We are experimentally investigating the direct (predation of offspring) and indirect (competition for food) effects of deer mice on sagebrush-obligate songbirds in relation to energy development and whether predator removal could be a viable management solution for bird conservation in a sagebrush steppe ecosystem. Our research will focus on changes within the wildlife community as a result of deer mouse removal, and particularly, the associated effects on songbird nesting success. This work is being conducted on the Pinedale Anticline Project Area in Sublette county, Wyoming beginning in 2018.
Wyoming Cooperative Fish and Wildlife Research Unit
Department of Zoology and Physiology
University of Wyoming
Dept. 3166, 1000 E. University Avenue
Laramie, WY 82070
Ashleigh is a master’s student at the University of Wyoming, based in the WY Cooperative Fish and Wildlife Research Unit. Originally from Montana, she considers herself a true Wyomingite after graduating from the University of Wyoming with her BSc in Wildlife and Fisheries Biology and Management in 2018. During her undergrad, Ashleigh worked catching dark-eyed juncos outside of Teton National Park, investigating grassland birds and cattle grazing systems, and on the Wyoming Range Mule Deer project.
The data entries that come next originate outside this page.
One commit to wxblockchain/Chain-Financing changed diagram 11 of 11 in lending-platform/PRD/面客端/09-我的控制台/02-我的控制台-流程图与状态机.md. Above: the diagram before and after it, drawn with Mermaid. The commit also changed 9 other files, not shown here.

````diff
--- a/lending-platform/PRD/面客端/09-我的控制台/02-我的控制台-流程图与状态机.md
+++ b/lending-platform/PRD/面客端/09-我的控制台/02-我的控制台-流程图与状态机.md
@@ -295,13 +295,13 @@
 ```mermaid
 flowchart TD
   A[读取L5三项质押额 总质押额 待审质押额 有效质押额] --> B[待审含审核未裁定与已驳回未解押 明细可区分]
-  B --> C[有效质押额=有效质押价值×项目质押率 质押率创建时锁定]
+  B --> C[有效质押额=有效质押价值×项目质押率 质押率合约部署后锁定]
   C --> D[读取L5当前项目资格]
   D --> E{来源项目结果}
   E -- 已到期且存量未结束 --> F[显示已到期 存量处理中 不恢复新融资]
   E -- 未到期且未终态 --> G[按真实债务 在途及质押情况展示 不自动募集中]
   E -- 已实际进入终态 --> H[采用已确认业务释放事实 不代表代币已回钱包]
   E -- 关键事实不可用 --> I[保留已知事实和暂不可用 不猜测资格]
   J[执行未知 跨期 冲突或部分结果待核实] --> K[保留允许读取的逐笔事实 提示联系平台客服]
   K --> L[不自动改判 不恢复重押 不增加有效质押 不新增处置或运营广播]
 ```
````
Ashleigh’s research will focus on understanding how energy development alters trophic dynamics and species interactions between sagebrush-obligate songbirds and deer mice. This project will address whether nest predation by deer mice is additive or compensatory mortality and investigate the indirect effects of deer mouse competition/predation on songbird nesting success.
During her free time Ashleigh enjoys birding (of course!), fly fishing, cross country skiing, and hiking with her favorite adventure friend, Penny the pup.
Funding & Partners
UW Academic Affairs Energy GA
Laramie Audubon Society
Meg & Bert Raynes Wildlife Fund
Wyoming Governor’s Big Game License Coalition Grant
Kelly Ornithological Fund